April 4, 2017
The Next Investment Bubble
The Investment View from Prescott, Arizona
Ned Davis, founder of Ned Davis Research does not manage money, but since 1980 has sold data-driven research to firms that do. Ned is the guy the gurus look to when they need data to make a decision.
In a recent article titled “The Passive Investment Bubble”, Davis discussed what might prove to be the next investment bubble ready to burst.
The craze for a passive buy and hold strategy of index funds seems to be sweeping the nation. In a rising market, index funds are one of the simplest, chea
pest ways to buy in. It seems everyone wants to buy in after hearing for years of a strong market. And what is not to like about simple and cheap?
Mr. Davis writes that investors seem to be thinking: “Don’t worry about fundamentals, or values; don’t worry about market timing; just buy the market and hold! Even if there is a small correction, the market has always come back!” His reply: “Sounds ‘bubbly’ to me.”
Investment bubbles are clear in hindsight, after they have burst and a market has collapsed, but investors get blinded to a bubble’s existence by the lure of easy money.

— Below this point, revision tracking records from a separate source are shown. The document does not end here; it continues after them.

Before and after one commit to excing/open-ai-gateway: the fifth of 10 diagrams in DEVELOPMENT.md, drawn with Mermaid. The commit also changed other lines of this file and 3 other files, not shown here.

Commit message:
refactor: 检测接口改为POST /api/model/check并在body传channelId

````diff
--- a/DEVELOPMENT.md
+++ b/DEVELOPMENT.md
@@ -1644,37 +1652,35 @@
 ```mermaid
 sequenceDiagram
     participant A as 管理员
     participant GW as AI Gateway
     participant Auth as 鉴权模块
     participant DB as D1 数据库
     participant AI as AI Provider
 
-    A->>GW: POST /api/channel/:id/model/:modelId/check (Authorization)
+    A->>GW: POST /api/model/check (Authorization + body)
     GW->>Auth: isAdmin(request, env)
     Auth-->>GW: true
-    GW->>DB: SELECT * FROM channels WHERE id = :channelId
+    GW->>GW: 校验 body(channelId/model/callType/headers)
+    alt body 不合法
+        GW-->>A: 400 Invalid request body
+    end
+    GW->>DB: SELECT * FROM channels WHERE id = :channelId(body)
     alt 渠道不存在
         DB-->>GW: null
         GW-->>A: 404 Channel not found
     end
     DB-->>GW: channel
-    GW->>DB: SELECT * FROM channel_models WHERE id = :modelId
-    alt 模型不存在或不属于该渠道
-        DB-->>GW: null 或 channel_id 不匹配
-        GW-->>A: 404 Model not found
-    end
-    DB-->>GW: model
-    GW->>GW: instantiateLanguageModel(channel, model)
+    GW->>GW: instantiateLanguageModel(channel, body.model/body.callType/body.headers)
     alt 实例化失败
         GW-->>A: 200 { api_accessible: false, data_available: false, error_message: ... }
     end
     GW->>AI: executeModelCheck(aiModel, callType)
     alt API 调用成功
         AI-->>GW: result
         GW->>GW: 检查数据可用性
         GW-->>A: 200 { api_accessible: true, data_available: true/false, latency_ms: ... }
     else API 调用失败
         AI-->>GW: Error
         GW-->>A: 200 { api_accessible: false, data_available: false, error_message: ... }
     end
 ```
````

The technology bubble in the 1990s, the housing bubble ten years ago, the ‘Nifty Fifty’ bubble of the 1960s, even the Tulip Bubble in the 1600s all had this in common.
In the run-up to the 1987 stock market crash, investors thought portfolio insurance schemes would keep their portfolio from getting crushed. During the Nifty Fifty period, people thought that if you bought good stocks, you didn’t have to worry about valuations. During the dot-com bubble of the 1990s stocks didn’t need earnings, only a good story. Today, Index funds are touted as the only thing an investor needs to own.
Mr. Davis notes that due to index fund buying the average stock in the Standard & Poor’s 500** stock index is much more overvalued than it was in 2000 or 2007. “In my opinion, this is clearly bubble territory,” Mr. Davis wrote.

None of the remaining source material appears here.